Stephen Malkmus and the Jicks "Mirror Traffic"

James Wickens
Mirror Traffic, the fifth release from Stephen Malkmus and the Jicks,represents the clearest articulation yet of the S.M. aesthetic. The album maintains the wiry looseness of former Jicks-backed offerings even as its songs are condensed to their respective essences—several tracks clock in at less than three minutes. With the help of its producer/style-czar, Beck, Mirror Traffic digs through the past to repurpose musical styles, from psychedelic LA country to first-wave British punk, twisting them into new but familiar shapes.

Beck’s role as producer seems split between tightening up the arrangements and curating the palette of stylistic overlays drawn from the Rock History vault. On “Long Hard Book,” reverb-soaked slide guitar evokes desert midnight, while the chorus’ pedal steel pairs with Joanna Bolme’s spot-on Emmy Lou Harris impersonation to suggest some long-lost Grievous Angel outtake. A fuzzed-out guitar outro pulls the listener back into unmistakably Malkmusian territory. “Tune Grief” is the song the Buzzcocks might’ve recorded if they’d grown up in southern California, a short, punchy track complete with a single-note guitar solo and beach-bright backing vocals. All of Mirror Traffic’s influences have surfaced previously in Malkmus’ work, but here, arguably benefitting from its producers influence,they are employed with a lighter touch.

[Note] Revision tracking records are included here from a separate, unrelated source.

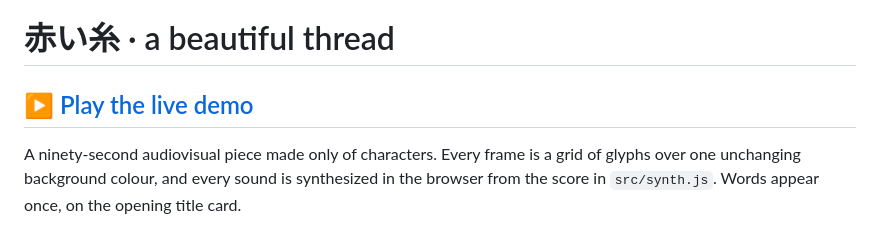
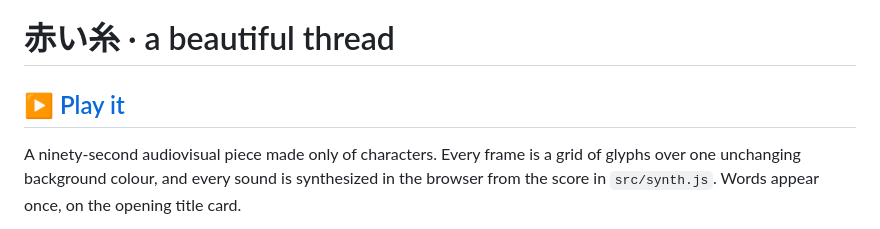
Before and after one commit to amberxplorer/opus5.5-ascii, a Markdown page: README.md, the part around the change. Drawn GitHub-style.

Commit message:
Update demo link text in README

```diff
--- a/README.md
+++ b/README.md
@@ -1,6 +1,6 @@
 # 赤い糸 · a beautiful thread
 
-## [▶ Play the live demo](https://amberxplorer.github.io/opus5.5-ascii/)
+## [▶ Play it](https://amberxplorer.github.io/opus5.5-ascii/)
 
 A ninety-second audiovisual piece made only of characters. Every frame is a grid of
 glyphs over one unchanging background colour, and every sound is synthesized in the
```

Malkmus’ lyrics demand cooperation from the listener, and possibly patience, but they do deliver. E.g., the opening lines from “Asking Price”: “It came delivered on a frozen rope/Indecision antidote/The frame is narrow, can’t you see/Paralyzed, no clarity.” The meaning drifts into focus as the song unwinds, but the lead is surely, intentionally buried. Comparisons to Bob Dylandrifted around Malkmus’ contributions to the I’m Not There soundtrack, and most were analytically sound; Mirror Traffic’s lyrics are oblique but affecting, faux-casual but still absolutely (if sometimes indirectly) honest. This aesthetic has been an either/or divider for Malkmus as an artist, in much the same way that Tom Waits’ rusty-exhaust-pipe vocals are polarizing; listeners love the challenge or detest the pretense. Adherents like myself enjoy the narrative gaps in between Malkmus’ lyrical hieroglyphs within which we can choose our own adventures and overlay our own experiences.

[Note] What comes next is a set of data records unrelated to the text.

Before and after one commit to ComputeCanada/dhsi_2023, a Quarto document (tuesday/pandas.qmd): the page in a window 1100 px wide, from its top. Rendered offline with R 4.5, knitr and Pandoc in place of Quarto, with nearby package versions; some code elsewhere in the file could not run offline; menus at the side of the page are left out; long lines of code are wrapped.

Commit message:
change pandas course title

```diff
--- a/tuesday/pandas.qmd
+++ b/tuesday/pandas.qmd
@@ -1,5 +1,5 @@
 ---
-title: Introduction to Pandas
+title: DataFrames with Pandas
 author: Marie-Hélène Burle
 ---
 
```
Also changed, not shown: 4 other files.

The Jicks do a powerful job of playing with and against Malkmus’ fractured pop sensibilities, smoothing out the quirky time and key changes into natural, even inevitable musical moments. Swampy electric piano and chunky bass lines provide solid yet supple support while still maintaining a sliver of garage-rock edge. Drummer Janet Weiss (formerly of Slater-Kinney, presently of Wild Flag) givesa nuanced and dynamic performance (sadly, her last as a Jick), moving seamlessly from gentle Nashville backbeat to indie-rock mania, sometimes within the boundaries of a single tune. Overall, the Jicks retain the very 3-D sound of a great live band performing together in a room.

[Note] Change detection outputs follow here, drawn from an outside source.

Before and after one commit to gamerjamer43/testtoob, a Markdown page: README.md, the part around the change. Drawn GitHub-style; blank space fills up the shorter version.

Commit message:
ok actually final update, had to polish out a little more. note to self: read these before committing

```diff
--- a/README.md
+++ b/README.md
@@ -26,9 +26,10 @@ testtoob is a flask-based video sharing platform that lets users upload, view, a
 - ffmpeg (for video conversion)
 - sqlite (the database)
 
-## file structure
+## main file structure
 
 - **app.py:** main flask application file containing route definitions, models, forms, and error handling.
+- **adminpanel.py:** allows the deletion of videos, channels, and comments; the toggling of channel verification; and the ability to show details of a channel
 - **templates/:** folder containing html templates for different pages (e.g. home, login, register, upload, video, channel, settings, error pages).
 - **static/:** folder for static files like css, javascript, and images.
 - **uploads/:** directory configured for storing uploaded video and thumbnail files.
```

Taste and economy are what finally sell Mirror Traffic. The cultivated sloppiness of past efforts is demoted from aesthetic foundation to endearing tic. It’s this restraint that allows the songs breath that makes this album Malkmus’ most mature and affecting post-Pavement release to date.